« Reply #29 on: April 26, 2012, 11:13:10 AM »
Before we form any correct conclusion we must gather the facts or if there is no available facts, to make some assumptions thereon. 

1)   If the cow and sardine fishes had died of natural causes, then there is no negative karma when these meat eaters consumed the beef or fish meat.

2)   If these meat eaters did not order the cow or sardine fishes to be slaughtered for their consumption and they had eaten the meat unknowingly, then there is no negative karma for them.

3)   What was the state or power of the delusion involved when these meat eaters killed the cow or sardine fishes for their meat? The more negative the delusion, the more negative the karma.  For example, if these meat eaters killed with a violent rage the cow or sardine fishes, then their negative karma is much higher than with a mild dislike for the cow or sardine fishes.

4)   If the method used to kill the cow or sardine fishes inflicted more harm and pain on the animals, then the negative karma is greater.

5)   The frequency of our action of killing.  If we are so attached to consume meat, each time we kill the cow or sardine fishes for their meat, we will reap even more negative karma. When there is the demand for meat, there would be the supply of meat.  Each supply of meat leads to more killing and hence greater negative karma.

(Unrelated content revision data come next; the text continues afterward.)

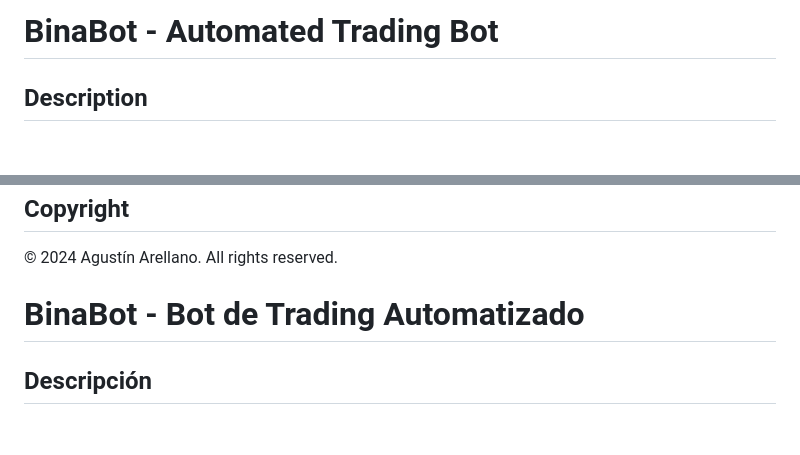
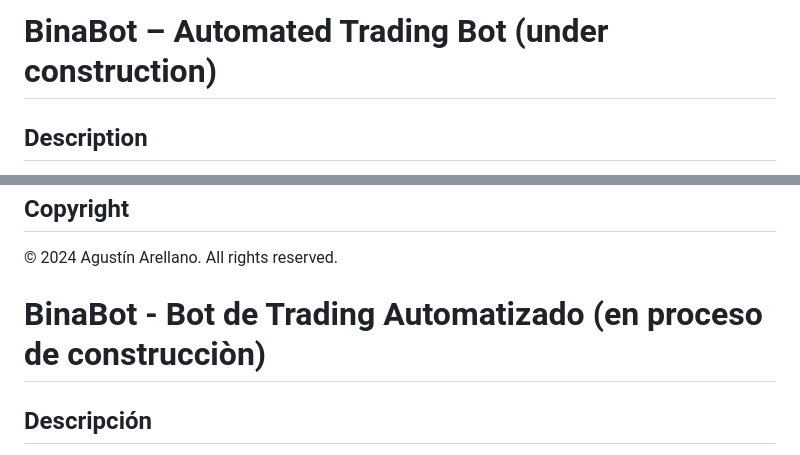
Before and after one commit to bassdeth1/BinaBot---Automated-Trading-Bot, a Markdown page: README.md, 2 parts joined by grey strips. Drawn GitHub-style; blank space fills up the shorter version.

```diff
--- a/README.md
+++ b/README.md
@@ -1,4 +1,4 @@
-# BinaBot - Automated Trading Bot
+# BinaBot – Automated Trading Bot (under construction)
 
 ## Description
 BinaBot is an automated trading bot designed to operate in the cryptocurrency market using advanced technical strategies. This bot connects to the Binance API to obtain real-time market data and execute buy and sell orders based on technical analysis.
@@ -70,7 +70,7 @@ BinaBot is an automated trading bot designed to operate in the cryptocurrency ma
 © 2024 Agustín Arellano. All rights reserved.
 
 
-# BinaBot - Bot de Trading Automatizado
+# BinaBot - Bot de Trading Automatizado (en proceso de construcciòn)
 
 ## Descripción
 BinaBot es un bot de trading automatizado diseñado para operar en el mercado de criptomonedas utilizando estrategias técnicas avanzadas. Este bot se conecta a la API de Binance para obtener datos de mercado en tiempo real y ejecutar órdenes de compra y venta basadas en análisis técnicos.
```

6)   If these meat eaters hold vows, e.g. the Pratimoksha, Bodhisattva or Tantric Vows, then they will accumulate greater amount of demerits or their negative karma are much greater than those who do not hold any vows.

7)   What was the motivation of eating the beef and sardine fishes? The negative karma is heavier if these meat consumers have eaten with mind of attachment than for health reason.

On the outset it seems that every single beef eater here commits less negative karma than the single sardine fish eater because killing one cow involves one life only whereas killing five sardine fishes involves five lives.  Both actions are still killing irrespective of the severity of the effects. In the final analysis, we should stop eating meat to avoid creating negative karma.